I own a fair number of Queensryche (yes, I'm missing the umlaut over the y (a sure sign of 1980s metal pretentiousness)) CDs, but the band has never been a favorite of mine, mostly because of the varying quality of their albums. Though they do get a few points for being from Bellevue...

But Operation Mindcrime is an album that I've listened to hundreds of times. Looking through my musical choices, I tend to like groups that 1) are complex musically, 2) have vocals that are challenging to sing, and 3) rock.

This album has all of that in spades, especially #2, with the Geoff Tate's vocals taxing my voice even when I was much younger. There are few guys around who have that kind of range and power. The music shows both a layering and minimalism, with Tate's vocals playing lead, and the other instruments filling in the breaks between the vocals.

So, that's all good. And it's layered around a pretty good story of corruption, drug use, crime, etc. The main character gets involved, bad things happen, and he takes the fall.

So, now it's 18 years later, and the group decided to do a sequel to the original. And how did they do?
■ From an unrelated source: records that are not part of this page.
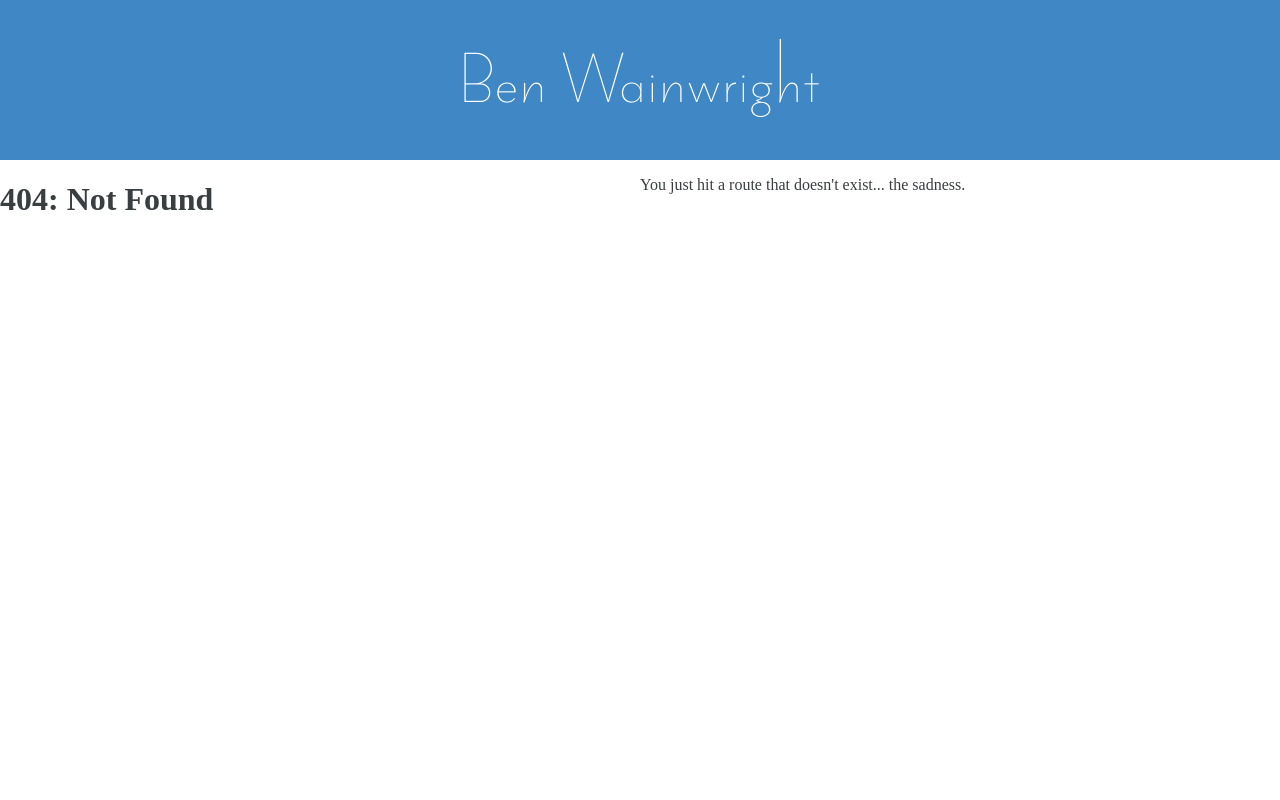
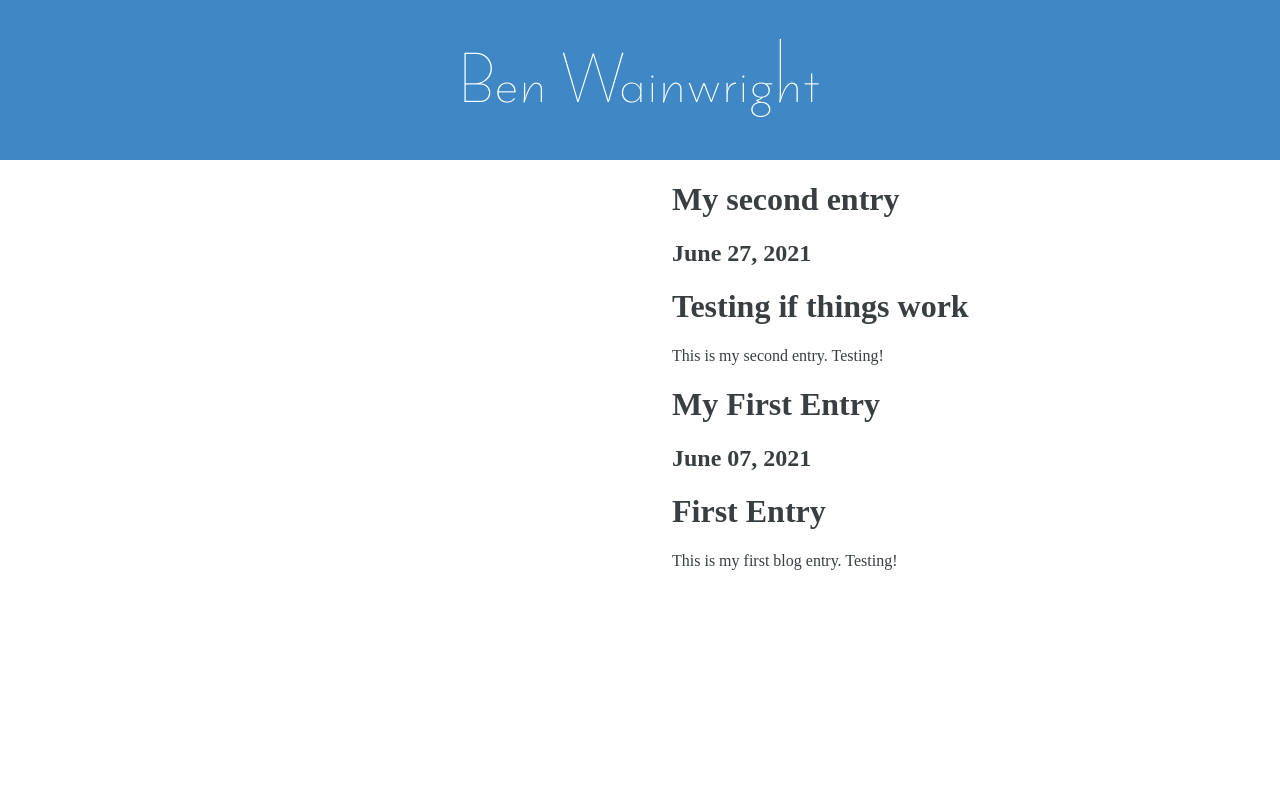
Before and after one commit to benwainwright/www.benwainwright.me, a Gatsby site: page /blog in a window 1280 px wide. Before the commit this address had no page. Built offline with nearby package versions, Linux system fonts and the light colour scheme; Gatsby itself is replaced by a stand-in of ours.

Commit message:
Basic framework of blog is working

```diff
--- /dev/null
+++ b/blog-entries/two.md
@@ -0,0 +1,9 @@
+---
+slug: "second-post"
+date: "2021-06-27"
+title: "My second entry"
+---
+
+# Testing if things work
+
+This is my second entry. Testing!
--- /dev/null
+++ b/src/components/blog-entry.tsx
@@ -0,0 +1,18 @@
+import { FC, Fragment } from "react"
+import { BlogEntryData } from "../pages/blog"
+
+interface BlogEntryProps {
+  entry: BlogEntryData
+}
+
+const BlogEntry: FC<BlogEntryProps> = props => {
+  return (
+    <Fragment>
+      <h1>{props.entry.frontmatter.title}</h1>
+      <h2>{props.entry.frontmatter.date}</h2>
+      <div dangerouslySetInnerHTML={{ __html: props.entry.html }} />
+    </Fragment>
+  )
+}
+
+export default BlogEntry
--- /dev/null
+++ b/src/pages/blog.tsx
@@ -0,0 +1,58 @@
+import { FC } from "react"
+import { graphql } from "gatsby"
+import Layout from "../components/layout"
+import styled from "@emotion/styled"
+import BlogEntry from "../components/blog-entry"
+
+const Container = styled.main`
+  grid-column-start: 2;
+  grid-row-start: 2;
+  padding-left: 2rem;
+`
+
+export interface BlogEntryData {
+  html: string
+  frontmatter: {
+    date: string
+    slug: string
+    title: string
+  }
+}
+
+interface BlogProps {
+  data: {
+    allMarkdownRemark: {
+      nodes: BlogEntryData[]
+    }
+  }
+}
+
+const Blog: FC<BlogProps> = props => {
+  console.log(JSON.stringify(props.data, null, 2))
+  return (
+    <Layout>
+      <Container>
+        {props.data.allMarkdownRemark.nodes.map(entry => (
+          <BlogEntry entry={entry} key={entry} />
+        ))}
+      </Container>
+    </Layout>
+  )
+}
+
+export default Blog
+
+export const pageQuery = graphql`
+  query {
+    allMarkdownRemark {
+      nodes {
+        html
+        frontmatter {
+          date(formatString: "MMMM DD, YYYY")
+          slug
+          title
+        }
+      }
+    }
+  }
+`
```
Also changed, not shown: src/pages/{MarkdownRemark.frontmatter__slug}.tsx (+9 -7 lines).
I should preface my answer by saying that I don't expect bands to stay the same musically over the years. So I expect something different.

If you read the Amazon reviews, they are mostly polarized. Some people love it, some people hate it.

I listened to it a few times, took a week off, and just listened to it again. There are a few decent songs on the album, but overall it falls short.

The first problem is the story. There doesn't seem to be the same edge as there was in the original - some of it is okay, but we get lines like, "I've always been afraid, except in the moments that I loved you". The character starts out pissed off, and then it just sort of peters out at the end. But what's really missing is the underlying subtext of the original ("I used to trust the media to tell me the truth... who do you trust when everyone's a crook?") What happened to the revolution? The sequel is just about some guy who doesn't seem to believe in anything any more, so it's hard to care.

The second problem is the production. The original has a ton of ambient sound, music, and spoken word - the same technique used so well in The Wall - and that serves to tie the various songs together and to do exposition about the story. That's mostly missing from the sequel.

And finally, the music. Well, to be fair, there are some decent songs here. But the mix isn't very good - there's a lot of "wall of sound" approach - and while in the past Tate would have been able to lay vocals over the top of that, now his voice often gets lost in the mix. So, you get a muddy sound, and it's hard to pick out the lyrics. I also get the feeling that the songs in the album were mixed as individual songs rather than an overall mix - there's no overall feel to the songs.

The best songs? "I'm American" is pretty good. "The Hands" lifts a riff from the original, and is also okay.

But, please, spare me tracks like "The Chase", which features Ronnie James Dio in a duet with Tate that could easily be a number from a musical (not that there's anything wrong with that), with the two of them singing over the top of each other.

Verdict: It's okay. If you have the original, you might want to buy the sequel. If you don't have the original, go and buy that one instead.